> **Data excerpts**
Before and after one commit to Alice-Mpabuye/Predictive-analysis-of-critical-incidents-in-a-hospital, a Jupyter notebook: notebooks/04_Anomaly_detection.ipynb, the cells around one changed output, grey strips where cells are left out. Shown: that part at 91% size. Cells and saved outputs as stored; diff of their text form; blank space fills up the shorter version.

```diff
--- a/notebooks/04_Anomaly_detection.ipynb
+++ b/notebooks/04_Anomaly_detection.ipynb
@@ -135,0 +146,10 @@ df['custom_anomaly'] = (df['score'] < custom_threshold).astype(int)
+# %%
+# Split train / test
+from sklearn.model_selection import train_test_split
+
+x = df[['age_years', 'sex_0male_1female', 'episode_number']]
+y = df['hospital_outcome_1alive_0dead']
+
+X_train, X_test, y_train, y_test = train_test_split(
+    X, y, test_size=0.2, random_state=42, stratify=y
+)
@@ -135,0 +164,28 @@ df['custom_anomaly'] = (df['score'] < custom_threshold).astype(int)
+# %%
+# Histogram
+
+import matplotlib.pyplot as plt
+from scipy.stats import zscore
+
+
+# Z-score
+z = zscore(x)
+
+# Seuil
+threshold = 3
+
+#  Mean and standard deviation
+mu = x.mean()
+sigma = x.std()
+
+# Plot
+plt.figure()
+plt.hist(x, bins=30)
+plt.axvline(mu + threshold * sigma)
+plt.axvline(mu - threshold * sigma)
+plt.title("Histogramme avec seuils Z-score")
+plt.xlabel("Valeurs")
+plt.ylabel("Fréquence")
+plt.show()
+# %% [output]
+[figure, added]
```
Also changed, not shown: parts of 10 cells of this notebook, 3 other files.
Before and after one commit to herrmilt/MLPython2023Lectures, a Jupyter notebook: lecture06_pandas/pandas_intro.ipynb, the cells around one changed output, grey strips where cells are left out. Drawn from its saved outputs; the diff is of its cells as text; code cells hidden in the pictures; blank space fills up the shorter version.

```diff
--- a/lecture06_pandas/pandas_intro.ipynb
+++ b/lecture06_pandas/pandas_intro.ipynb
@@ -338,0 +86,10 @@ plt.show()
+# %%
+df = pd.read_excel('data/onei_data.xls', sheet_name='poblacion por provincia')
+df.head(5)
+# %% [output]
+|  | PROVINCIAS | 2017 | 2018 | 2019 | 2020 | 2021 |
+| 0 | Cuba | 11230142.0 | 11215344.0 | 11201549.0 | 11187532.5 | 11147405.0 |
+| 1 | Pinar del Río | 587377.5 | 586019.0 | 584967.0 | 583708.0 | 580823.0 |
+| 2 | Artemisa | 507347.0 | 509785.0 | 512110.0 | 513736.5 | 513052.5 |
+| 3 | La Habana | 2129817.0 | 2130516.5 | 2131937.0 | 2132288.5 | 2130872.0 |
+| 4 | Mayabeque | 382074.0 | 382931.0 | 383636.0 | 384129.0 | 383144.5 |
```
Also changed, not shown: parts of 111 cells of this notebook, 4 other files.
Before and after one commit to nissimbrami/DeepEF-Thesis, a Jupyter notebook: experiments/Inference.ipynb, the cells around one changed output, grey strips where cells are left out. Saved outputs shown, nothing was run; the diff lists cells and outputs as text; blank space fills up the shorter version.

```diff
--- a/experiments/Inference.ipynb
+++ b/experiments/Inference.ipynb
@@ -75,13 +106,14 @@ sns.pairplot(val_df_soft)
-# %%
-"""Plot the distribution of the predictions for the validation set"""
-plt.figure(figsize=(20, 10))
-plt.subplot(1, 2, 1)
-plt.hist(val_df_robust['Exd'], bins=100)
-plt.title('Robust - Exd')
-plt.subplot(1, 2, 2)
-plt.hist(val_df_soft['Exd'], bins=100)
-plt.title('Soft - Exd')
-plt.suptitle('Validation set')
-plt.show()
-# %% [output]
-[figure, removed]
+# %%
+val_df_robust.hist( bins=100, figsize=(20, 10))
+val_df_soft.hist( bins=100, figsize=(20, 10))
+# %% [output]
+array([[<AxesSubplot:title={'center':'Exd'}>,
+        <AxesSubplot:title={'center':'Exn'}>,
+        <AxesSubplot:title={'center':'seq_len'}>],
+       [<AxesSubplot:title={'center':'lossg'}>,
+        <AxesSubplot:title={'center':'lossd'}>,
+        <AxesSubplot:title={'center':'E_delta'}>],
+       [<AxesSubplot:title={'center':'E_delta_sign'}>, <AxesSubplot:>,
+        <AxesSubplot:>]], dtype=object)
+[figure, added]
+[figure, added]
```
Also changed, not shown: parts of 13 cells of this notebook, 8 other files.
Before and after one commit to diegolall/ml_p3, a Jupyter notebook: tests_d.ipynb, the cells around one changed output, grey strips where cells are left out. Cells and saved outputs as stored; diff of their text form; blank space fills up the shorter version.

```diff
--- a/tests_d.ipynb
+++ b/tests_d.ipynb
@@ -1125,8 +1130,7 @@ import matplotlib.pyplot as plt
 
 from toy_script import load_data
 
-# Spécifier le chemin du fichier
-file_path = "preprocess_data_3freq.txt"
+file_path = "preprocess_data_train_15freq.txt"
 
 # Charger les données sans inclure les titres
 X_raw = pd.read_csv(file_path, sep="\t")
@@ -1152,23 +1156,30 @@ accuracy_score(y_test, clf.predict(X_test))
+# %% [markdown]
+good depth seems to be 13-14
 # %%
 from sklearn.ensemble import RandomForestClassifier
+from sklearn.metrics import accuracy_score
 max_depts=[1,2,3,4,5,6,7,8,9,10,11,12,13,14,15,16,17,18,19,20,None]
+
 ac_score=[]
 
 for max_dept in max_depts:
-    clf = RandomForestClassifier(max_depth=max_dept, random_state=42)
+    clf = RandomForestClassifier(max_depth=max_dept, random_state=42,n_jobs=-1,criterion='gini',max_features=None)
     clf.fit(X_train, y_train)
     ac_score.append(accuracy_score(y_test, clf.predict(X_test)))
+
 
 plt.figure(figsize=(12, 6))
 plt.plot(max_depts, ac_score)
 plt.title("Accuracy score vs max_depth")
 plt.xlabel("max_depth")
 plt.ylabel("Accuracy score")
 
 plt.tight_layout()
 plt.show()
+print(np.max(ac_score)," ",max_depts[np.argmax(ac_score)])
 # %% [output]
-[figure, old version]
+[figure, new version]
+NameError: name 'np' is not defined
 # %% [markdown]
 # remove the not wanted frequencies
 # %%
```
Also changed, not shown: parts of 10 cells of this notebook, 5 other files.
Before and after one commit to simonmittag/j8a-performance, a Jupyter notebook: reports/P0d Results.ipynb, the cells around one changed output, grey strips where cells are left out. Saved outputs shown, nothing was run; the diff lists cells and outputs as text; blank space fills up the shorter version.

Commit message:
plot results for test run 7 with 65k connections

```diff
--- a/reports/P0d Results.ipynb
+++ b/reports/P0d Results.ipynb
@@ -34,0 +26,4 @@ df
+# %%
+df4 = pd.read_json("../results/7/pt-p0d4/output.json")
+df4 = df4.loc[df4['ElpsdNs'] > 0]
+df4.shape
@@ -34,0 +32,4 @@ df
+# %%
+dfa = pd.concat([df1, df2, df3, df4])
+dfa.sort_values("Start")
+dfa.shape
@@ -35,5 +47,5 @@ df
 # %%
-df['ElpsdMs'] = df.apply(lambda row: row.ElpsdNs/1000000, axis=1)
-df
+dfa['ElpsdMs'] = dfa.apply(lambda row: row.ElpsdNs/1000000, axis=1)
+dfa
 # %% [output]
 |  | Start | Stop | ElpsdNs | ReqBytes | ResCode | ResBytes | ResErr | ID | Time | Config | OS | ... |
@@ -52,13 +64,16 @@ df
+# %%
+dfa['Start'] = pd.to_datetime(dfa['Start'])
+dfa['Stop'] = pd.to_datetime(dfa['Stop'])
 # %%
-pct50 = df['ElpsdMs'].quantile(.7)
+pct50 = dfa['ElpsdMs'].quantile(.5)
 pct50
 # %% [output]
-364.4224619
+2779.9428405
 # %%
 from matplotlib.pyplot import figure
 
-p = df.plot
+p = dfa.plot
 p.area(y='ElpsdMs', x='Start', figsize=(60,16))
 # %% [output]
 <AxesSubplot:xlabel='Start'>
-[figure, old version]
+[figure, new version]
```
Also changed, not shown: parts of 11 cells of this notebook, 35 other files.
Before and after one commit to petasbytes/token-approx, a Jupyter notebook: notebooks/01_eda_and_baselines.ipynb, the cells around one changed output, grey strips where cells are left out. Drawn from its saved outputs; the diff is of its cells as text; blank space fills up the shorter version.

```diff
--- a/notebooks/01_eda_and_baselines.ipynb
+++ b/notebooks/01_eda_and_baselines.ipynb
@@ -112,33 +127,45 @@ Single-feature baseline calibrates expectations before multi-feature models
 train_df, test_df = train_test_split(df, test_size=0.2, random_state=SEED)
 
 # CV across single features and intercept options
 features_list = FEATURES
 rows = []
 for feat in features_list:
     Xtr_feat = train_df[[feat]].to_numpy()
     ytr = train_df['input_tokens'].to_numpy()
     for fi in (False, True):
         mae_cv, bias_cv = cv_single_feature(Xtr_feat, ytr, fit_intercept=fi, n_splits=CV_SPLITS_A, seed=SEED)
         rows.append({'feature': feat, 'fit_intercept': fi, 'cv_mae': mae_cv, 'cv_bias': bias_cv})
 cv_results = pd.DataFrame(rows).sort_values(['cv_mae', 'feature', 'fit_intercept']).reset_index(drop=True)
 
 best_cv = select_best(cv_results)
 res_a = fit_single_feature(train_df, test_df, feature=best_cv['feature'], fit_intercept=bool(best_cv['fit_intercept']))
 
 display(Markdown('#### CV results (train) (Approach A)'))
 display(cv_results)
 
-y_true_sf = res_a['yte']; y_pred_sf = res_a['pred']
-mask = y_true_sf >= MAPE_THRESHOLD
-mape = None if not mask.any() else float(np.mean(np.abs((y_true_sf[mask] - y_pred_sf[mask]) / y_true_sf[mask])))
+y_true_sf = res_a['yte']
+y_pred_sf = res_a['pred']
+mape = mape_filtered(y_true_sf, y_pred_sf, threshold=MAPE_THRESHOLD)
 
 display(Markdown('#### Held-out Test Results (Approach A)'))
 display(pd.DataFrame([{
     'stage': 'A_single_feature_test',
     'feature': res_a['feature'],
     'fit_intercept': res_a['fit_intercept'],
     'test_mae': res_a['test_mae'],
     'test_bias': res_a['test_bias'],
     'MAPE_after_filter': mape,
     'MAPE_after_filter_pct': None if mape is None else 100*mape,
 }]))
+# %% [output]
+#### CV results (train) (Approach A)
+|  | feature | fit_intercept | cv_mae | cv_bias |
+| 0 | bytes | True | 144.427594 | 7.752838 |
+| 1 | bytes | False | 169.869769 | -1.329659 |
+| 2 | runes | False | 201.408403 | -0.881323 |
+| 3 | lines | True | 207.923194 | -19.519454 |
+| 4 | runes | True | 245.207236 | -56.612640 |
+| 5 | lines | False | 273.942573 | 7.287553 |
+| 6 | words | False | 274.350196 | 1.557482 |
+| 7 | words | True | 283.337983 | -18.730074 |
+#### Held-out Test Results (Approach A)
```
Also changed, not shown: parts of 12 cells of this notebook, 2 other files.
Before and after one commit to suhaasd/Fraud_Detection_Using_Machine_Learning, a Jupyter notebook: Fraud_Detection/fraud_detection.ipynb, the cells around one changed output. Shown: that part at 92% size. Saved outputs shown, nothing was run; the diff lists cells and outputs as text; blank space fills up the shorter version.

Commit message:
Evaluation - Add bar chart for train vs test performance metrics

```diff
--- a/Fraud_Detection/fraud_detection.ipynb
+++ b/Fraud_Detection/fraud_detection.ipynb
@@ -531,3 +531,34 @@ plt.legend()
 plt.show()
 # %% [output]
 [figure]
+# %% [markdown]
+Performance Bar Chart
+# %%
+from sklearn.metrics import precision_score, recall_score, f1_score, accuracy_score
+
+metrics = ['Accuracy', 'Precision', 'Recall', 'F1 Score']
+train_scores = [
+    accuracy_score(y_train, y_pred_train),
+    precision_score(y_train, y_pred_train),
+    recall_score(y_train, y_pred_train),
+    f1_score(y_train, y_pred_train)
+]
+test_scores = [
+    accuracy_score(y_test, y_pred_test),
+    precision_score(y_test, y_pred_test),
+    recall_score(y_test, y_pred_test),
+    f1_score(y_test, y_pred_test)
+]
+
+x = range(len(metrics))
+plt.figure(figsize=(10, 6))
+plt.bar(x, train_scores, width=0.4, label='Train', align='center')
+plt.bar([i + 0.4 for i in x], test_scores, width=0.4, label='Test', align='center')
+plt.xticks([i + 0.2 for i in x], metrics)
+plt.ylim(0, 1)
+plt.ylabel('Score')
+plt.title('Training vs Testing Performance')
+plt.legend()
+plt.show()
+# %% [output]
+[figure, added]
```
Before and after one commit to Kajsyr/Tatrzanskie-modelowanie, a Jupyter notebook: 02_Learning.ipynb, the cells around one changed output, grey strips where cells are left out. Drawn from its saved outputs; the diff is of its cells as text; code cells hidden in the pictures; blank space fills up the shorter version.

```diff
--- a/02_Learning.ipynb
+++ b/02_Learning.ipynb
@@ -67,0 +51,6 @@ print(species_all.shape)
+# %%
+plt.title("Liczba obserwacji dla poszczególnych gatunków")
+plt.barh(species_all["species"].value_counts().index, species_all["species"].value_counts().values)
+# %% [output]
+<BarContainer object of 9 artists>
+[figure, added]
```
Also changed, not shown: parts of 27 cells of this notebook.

> **Instructions to follow**
List every line in the records above that contains the word "center".

> **The completed task**
+array([[<AxesSubplot:title={'center':'Exd'}>,
+        <AxesSubplot:title={'center':'Exn'}>,
+        <AxesSubplot:title={'center':'seq_len'}>],
+       [<AxesSubplot:title={'center':'lossg'}>,
+        <AxesSubplot:title={'center':'lossd'}>,
+        <AxesSubplot:title={'center':'E_delta'}>],
+       [<AxesSubplot:title={'center':'E_delta_sign'}>, <AxesSubplot:>,
+plt.bar(x, train_scores, width=0.4, label='Train', align='center')
+plt.bar([i + 0.4 for i in x], test_scores, width=0.4, label='Test', align='center')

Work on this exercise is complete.